Gamblers hang over their slot machines like factory workers
When they tore down the Greenwood racetrack at Woodbine and Queen to build more homes for monsters, I wrote to my friend the Minimalist Jug Band in Vancouver to tell him the sad news.
Min plays the ponies for a day job. He wrote back with a political statement: Horses Not Houses!
I used to go to Greenwood with my mother, who seemed to know just a little too much — things like, “No, that trainer’s no good.” I was, like, “Ma! How do you know that?” “Oh, you know — you hear things.”
It was fun to put $2 on a horse just because the jockey was wearing salmon-and-purple silks. I even found the loophole in the cafeteria. Mashed potatoes or side vegetables were only 60 cents. It was presumed that they’d be ordered along with a big, expensive winner-sized steak.
Winners eat steaks. That’s why there was the Mecca Steakhouse across from the track, its walls lined with racing photos. There was also the Diamond, but they both disappeared when the little brick barns where the horses caught the lake breezes between contests came down.
I miss the old track. Even more now that I’ve made the awful trip to the new Woodbine casino (and racetrack).
I’m not feeling too lucky sitting waiting for the Islington 37A bus. There’s nothing to do but watch the dull parade of droopy-drawered boys and stretchy-flared girls.
Finally, my bus comes in. We set off north on Islington, past well-kept houses with neatly groomed yards. It’s hotter up here than downtown. Here, the magnolia petals are already starting to fall. The ride gets uglier the farther we go.
We pass the MartinGrove bus, which has “Go Leafs Go” flashing across the front. Can drivers program anything they want up there? I bet (four bucks!) we’ll never see “Down With Harris” or “Go Gay Bowling Team.”
There are lots of billboards advertising Killex for lawns. This is the first hot day of the year, the fourth of May, and there is already smog. We cross over the 401, and I don’t have time to count all the lanes of cars spewing the toxic haze that hangs over the city.
We turn down a road bordered by wasteland, and I suddenly have the impression that we’re all heading to a prison camp disguised as a “freehold townhome.” Just when I think I can’t bear any more, we come to my stop. Cross the road and there it is. Woodbine.
I just have to hike in about half a mile through parking lots that stretch off to infinity. There are thousands and thousands of free parking spaces.
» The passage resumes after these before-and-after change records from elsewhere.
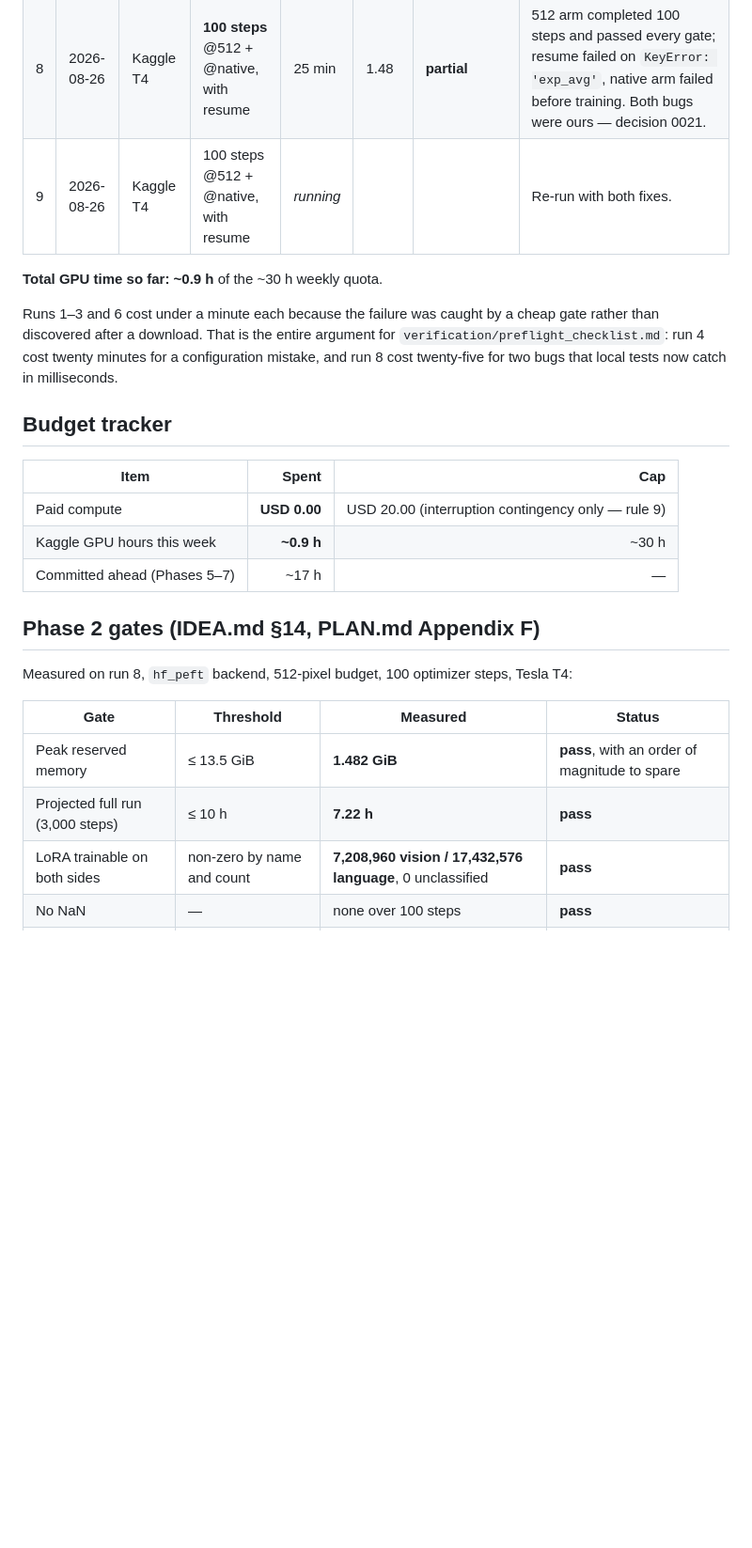
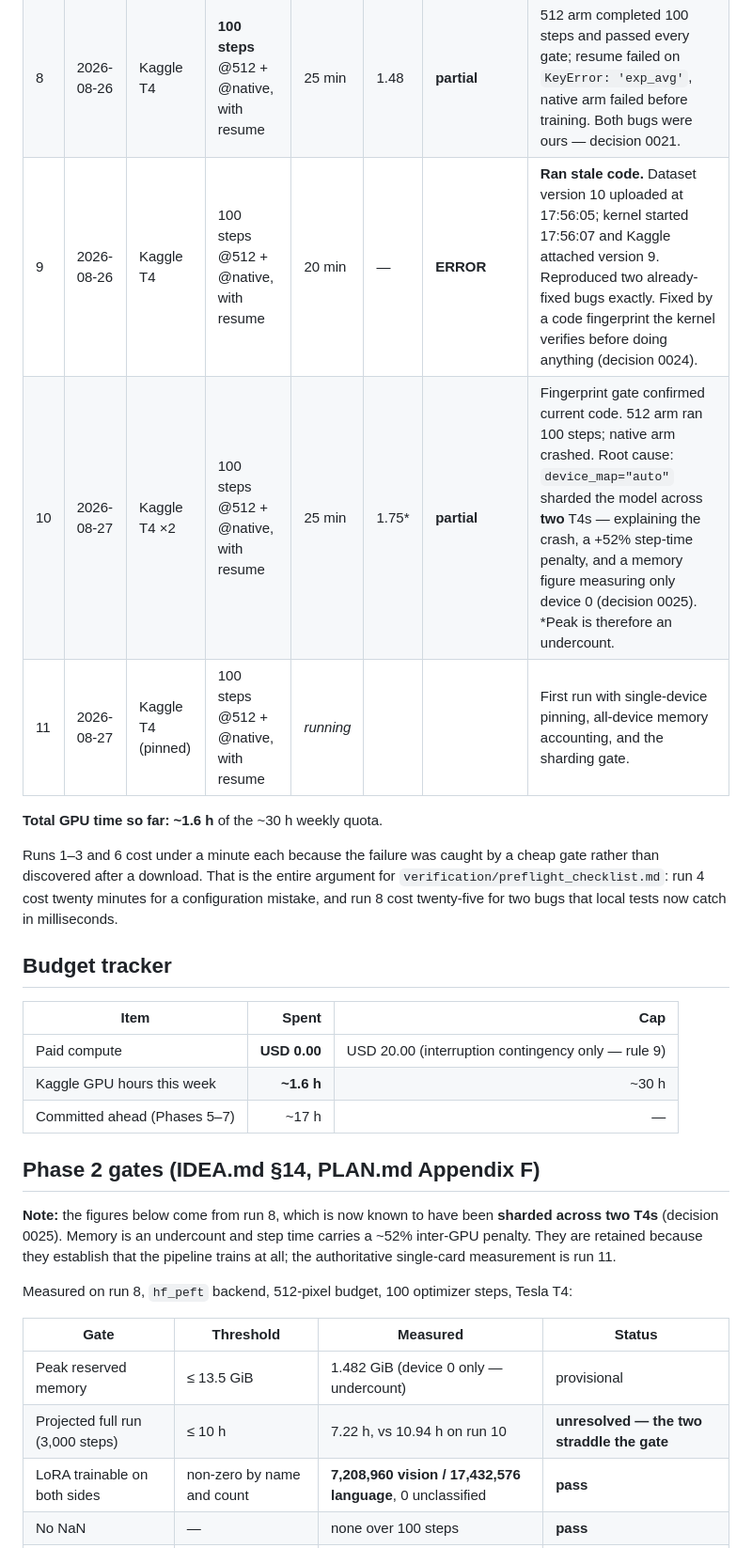
Before and after one commit to Ahmed-Elghazaly/chartqa-dual-target, a Markdown page: RUNS.md, the part around the change. Shown at 94% size. GitHub-like rendering; blank space fills up the shorter version.

Commit message:
RUNS.md: record runs 9-11 and mark run 8's figures provisional
Run 8's numbers are now known to have come from a model sharded across two T4s,
so its memory is an undercount and its step time carries a ~52% penalty. They are
kept because they establish the pipeline trains at all, but the gate table now
says plainly that the two step-time measurements straddle the ten-hour ceiling
and the question is unresolved until the pinned single-card run lands.

```diff
--- a/RUNS.md
+++ b/RUNS.md
@@ -14,9 +14,11 @@ times in this table to track consumption against Kaggle's ~30 GPU-hours per week
 | 6 | 2026-08-26 | Kaggle **P100** | 3 steps @512 | 0.5 min | — | **ERROR (by design)** | P100 again — `machine_shape: "gpu_t4x2"` was accepted and silently ignored. The new architecture check caught it in twenty seconds. Correct values are `NvidiaTeslaT4` / `NvidiaTeslaP100` / `Tpu1VmV38` (decision 0020). |
 | 7 | 2026-08-26 | Kaggle **T4** | 3 steps @512, no resume test | 3 min | 1.48 | **COMPLETE** | First fully working run. Path validated end to end; every guard fired correctly (dtype substitution, quantisation skip, LoRA both sides). |
 | 8 | 2026-08-26 | Kaggle T4 | **100 steps** @512 + @native, with resume | 25 min | 1.48 | **partial** | 512 arm completed 100 steps and passed every gate; resume failed on `KeyError: 'exp_avg'`, native arm failed before training. Both bugs were ours — decision 0021. |
-| 9 | 2026-08-26 | Kaggle T4 | 100 steps @512 + @native, with resume | _running_ | | | Re-run with both fixes. |
+| 9 | 2026-08-26 | Kaggle T4 | 100 steps @512 + @native, with resume | 20 min | — | **ERROR** | **Ran stale code.** Dataset version 10 uploaded at 17:56:05; kernel started 17:56:07 and Kaggle attached version 9. Reproduced two already-fixed bugs exactly. Fixed by a code fingerprint the kernel verifies before doing anything (decision 0024). |
+| 10 | 2026-08-27 | Kaggle T4 ×2 | 100 steps @512 + @native, with resume | 25 min | 1.75* | **partial** | Fingerprint gate confirmed current code. 512 arm ran 100 steps; native arm crashed. Root cause: `device_map="auto"` sharded the model across **two** T4s — explaining the crash, a +52% step-time penalty, and a memory figure measuring only device 0 (decision 0025). *Peak is therefore an undercount. |
+| 11 | 2026-08-27 | Kaggle T4 (pinned) | 100 steps @512 + @native, with resume | _running_ | | | First run with single-device pinning, all-device memory accounting, and the sharding gate. |
 
-**Total GPU time so far: ~0.9 h** of the ~30 h weekly quota.
+**Total GPU time so far: ~1.6 h** of the ~30 h weekly quota.
 
 Runs 1–3 and 6 cost under a minute each because the failure was caught by a cheap gate rather than
 discovered after a download. That is the entire argument for
@@ -28,17 +30,22 @@ run 8 cost twenty-five for two bugs that local tests now catch in milliseconds.
 | Item | Spent | Cap |
 |---|---:|---:|
 | Paid compute | **USD 0.00** | USD 20.00 (interruption contingency only — rule 9) |
-| Kaggle GPU hours this week | **~0.9 h** | ~30 h |
+| Kaggle GPU hours this week | **~1.6 h** | ~30 h |
 | Committed ahead (Phases 5–7) | ~17 h | — |
 
 ## Phase 2 gates (IDEA.md §14, PLAN.md Appendix F)
+
+**Note:** the figures below come from run 8, which is now known to have been **sharded across two
+T4s** (decision 0025). Memory is an undercount and step time carries a ~52% inter-GPU penalty. They
+are retained because they establish that the pipeline trains at all; the authoritative single-card
+measurement is run 11.
 
 Measured on run 8, `hf_peft` backend, 512-pixel budget, 100 optimizer steps, Tesla T4:
 
 | Gate | Threshold | Measured | Status |
 |---|---|---|---|
-| Peak reserved memory | ≤ 13.5 GiB | **1.482 GiB** | **pass**, with an order of magnitude to spare |
-| Projected full run (3,000 steps) | ≤ 10 h | **7.22 h** | **pass** |
+| Peak reserved memory | ≤ 13.5 GiB | 1.482 GiB (device 0 only — undercount) | provisional |
+| Projected full run (3,000 steps) | ≤ 10 h | 7.22 h, vs 10.94 h on run 10 | **unresolved — the two straddle the gate** |
 | LoRA trainable on both sides | non-zero by name and count | **7,208,960 vision / 17,432,576 language**, 0 unclassified | **pass** |
 | No NaN | — | none over 100 steps | **pass** |
 | Loss decreasing | — | **2.879 → 0.968** | **pass** |
```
Meanwhile, I must be careful not to get run over by the free shuttle bus that carries patrons who are too excited or lazy to walk from their cars to the entrance.
Jet planes are roaring in just overhead, and there’s a terrible noise emanating from speakers along this parking-lot road. No doubt the electronic cacophony is meant to complement the bursting fireworks imagery on the giant videotron stuck on the front of the building.
Two muscle-bound security men guard the entrance to the slot room. Luckily, they don’t ask to see a bank card. Inside, the same type of horrible cranked-up noise that was coming from the outside speakers is blaring unbearably. Loud!!! = fun! Bells, whistles, lights — even the carpet is noisy.
Hundreds of good-timers are seated, glassy-eyed, at their machines, methodically feeding quarters into the slots. It’s like some kind of pointless factory work performed in bad conditions with a mere hope of a payoff. There’s a bill and coin changer built right into each fun station, so there’s no need to leave an almost lucky spot. I just can’t picture myself cashing in my little $20 and sitting there going, “Darn! Bar, bar, pig again!” 79 times.
The horses at Woodbine are up the escalator. They’re running live someplace else and here on TV. I’ve got the wrong day and time to see any thoroughbreds here. A crowd of men watch the TV screens and place bets at touch-screen wagering terminals. An ambient stink is provided by some of the few women present, who are frying hamburgers at the depressing little fast-foodery.
I’m sorry. I am a failure as an investigative reporter. I cannot take one more second of OPIF (other people’s idea of fun). I hack my way through the smog to the bus stop that’s covered in posters for New Star driving school.
It takes me seven hours to get home, two on transit, the other five recovering from the trauma of my trek to year-2000-style heck. I’m so relieved to be free from the spectre of mechanized leisure that I’m spending my $20 on extreme frivolities like a kilo of cheesecake.
Woodbine and the Ontario government’s loss is the local economy’s gain.
I can’t resist the tree-limb walking sticks in front of a dollar store. I ask where they come from. The lad thinks Alberta, but shows me a tag — Cape Breton.
“My, aren’t you looking good,” smiles an island woman when I catch her staring at me. Certainly, the stick does complete my western gentleman getup.
“Now that’s a classy outfit!” states a fellow streetwalker. Two compliments in one day! I should quit and go home while I’m ahead. I take a chance on staying out, but the brotherhood of nasty men is always around to make a lady pay.